As the coronavirus pandemic shuttered restaurants, movie theaters and bars across the country, more people were flying to dating apps like Tinder, OkCupid and Hinge than ever before.

  • Shar Dubey, the CEO of Match Group, which owns all three and numerous others, tells "Axios on HBO" the company has learned a lot from the last six months and expects many of the pandemic's dating habits are here to stay.

What they're saying: Now that more people have tried virtual dates and video chats, "people's perception of the first stage [of a relationship] is going to change," Dubey said.

  • "There are going to be long-lasting, consequential changes after this period where, you know, people are going to be using video more, the definition of a first date may change."
  • A lot of a couple's first moments "are going to be virtual, hopefully."

The big picture: That could be great for companies like Match and others that connect people online, but could further weaken the appeal of live events, entertainment venues and bars and restaurants, which thrive on first dates and being a place for singles to meet.

  • It's another way the economy could further shift to advantage tech companies at the expense of brick-and-mortar and small businesses.

Between the lines: The U.S. economy is driven by the services sector, and much of the increase in jobs since the 2008 Great Recession has been in retail, bars and restaurants and hospitality — all sectors suffering the greatest declines from the pandemic.

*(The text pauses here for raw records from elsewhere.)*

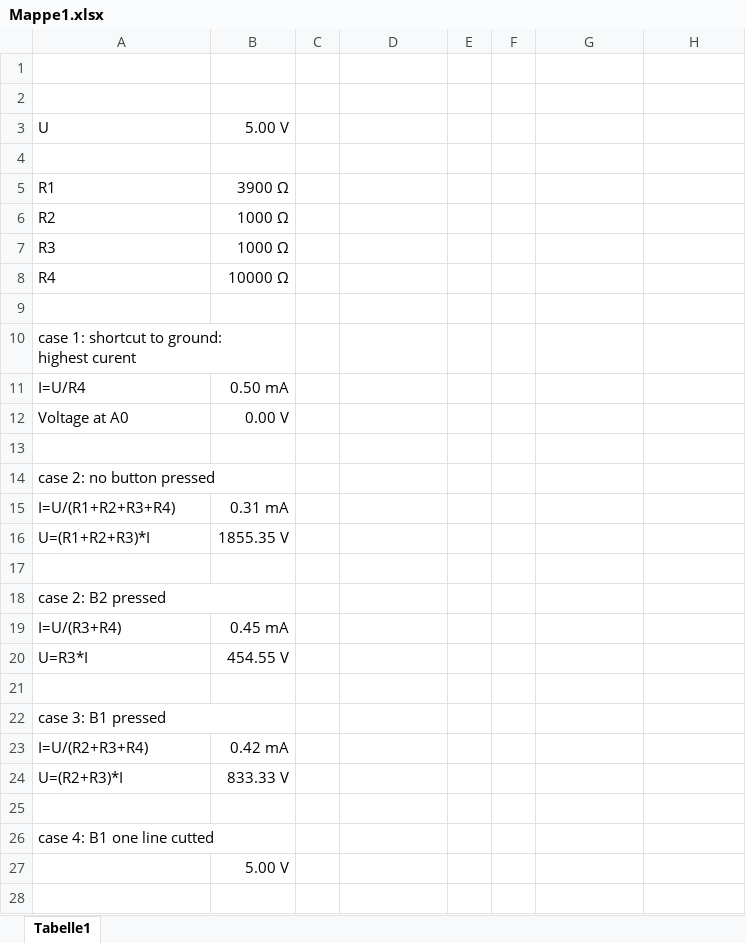
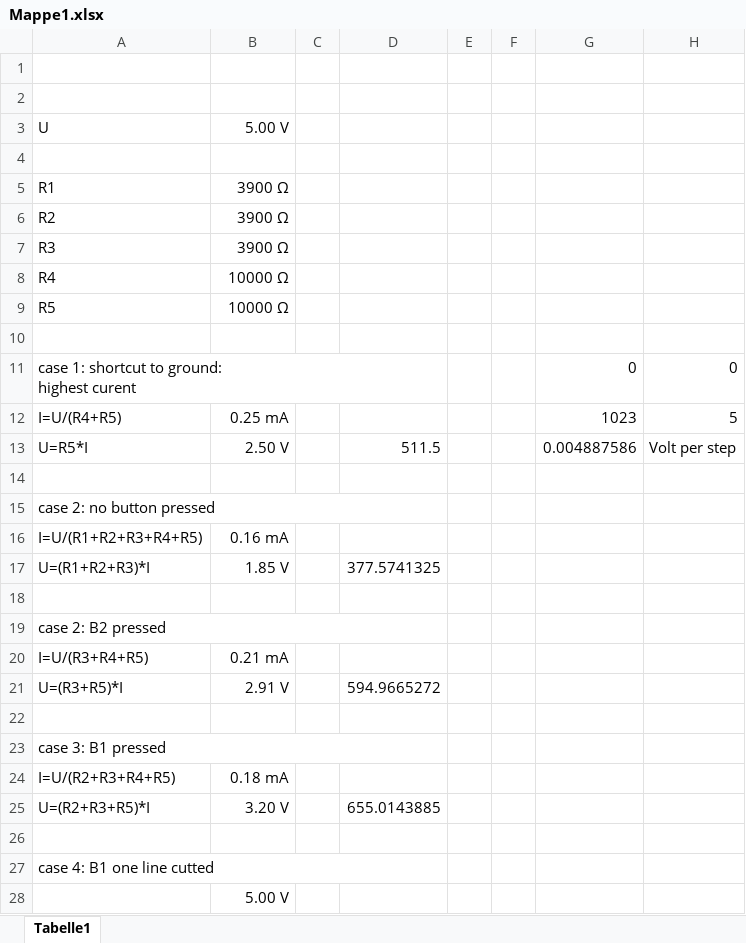
Before and after one commit to InTheCar/Arduino-Nano-Fragment-Two-Buttons-With-Diagnostic, an Excel workbook: pictures/Mappe1.xlsx, sheet Tabelle1, drawn as a sheet; values as stored, in another font and other column widths than the file's, no borders; removed rows and columns are numbered as before the commit, all else as after; the diff names each change by its address in the sheet, - before the commit and + after, or states it on an @@ line.

```diff
--- a/pictures/Mappe1.xlsx (sheet Tabelle1)
+++ b/pictures/Mappe1.xlsx (sheet Tabelle1)
-B6:B7: 1000 Ω
+B6:B7: 3900 Ω
+row 9: R5 | 10000 Ω
-A10:B10 merged
+A11:D11 merged
-G11: (empty)
+G11: 0
-H11: (empty)
+H11: 0
-row 11: I=U/R4 | 0.50 mA
-row 12: Voltage at A0 | 0.00 V
+row 12: I=U/(R4+R5) | 0.25 mA |  |  |  |  | 1023 | 5
+row 13: U=R5*I | 2.50 V |  | 511.5 |  |  | 0.004887586 | Volt per step
-A14:B14 merged
+A15:D15 merged
-A16: I=U/(R1+R2+R3+R4)
+A16: I=U/(R1+R2+R3+R4+R5)
-B16: 0.31 mA
+B16: 0.16 mA
-B17: 1855.35 V
+B17: 1.85 V
-D17: (empty)
+D17: 377.5741325
-A18:B18 merged
+A19:D19 merged
-row 19: I=U/(R3+R4) | 0.45 mA
-row 20: U=R3*I | 454.55 V
+row 20: I=U/(R3+R4+R5) | 0.21 mA
+row 21: U=(R3+R5)*I | 2.91 V |  | 594.9665272
-A22:B22 merged
+A23:D23 merged
-row 23: I=U/(R2+R3+R4) | 0.42 mA
-row 24: U=(R2+R3)*I | 833.33 V
+row 24: I=U/(R2+R3+R4+R5) | 0.18 mA
+row 25: U=(R2+R3+R5)*I | 3.20 V |  | 655.0143885
-A26:B26 merged
+A27:D27 merged
```
Also changed, not shown: 3 other files.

What's next: Another interesting trend Dubey has seen is an increase in users searching for partners not just outside of their local area, but in other countries, beginning long-distance relationships online and continuing them without ever meeting in person.

  • There has been an increase in those couples getting married, Dubey says, adding: "Maybe the fact that geography is a constraint to finding love is going to be less important going forward."

Biden raises $141 million more than Trump

Joe Biden's campaign, the Democratic National Committee and joint fundraising committees raised $466 million cash on hand, the presidential candidate's team announced late Sunday.

Why it matters: President Trump's campaign raised $325 million, his campaign communications director Tim Murtaugh announced earlier Sunday.

Editor's note: This is a developing news story. Please check back for updates.

Virtual Emmys address chaotic year for American TV and society

The Emmy Awards Sunday night addressed the major U.S. issues this year — including the protests on systemic racism and police brutality, the wildfires engulfing parts of the West Coast, the census, the pandemic, essential works and the election.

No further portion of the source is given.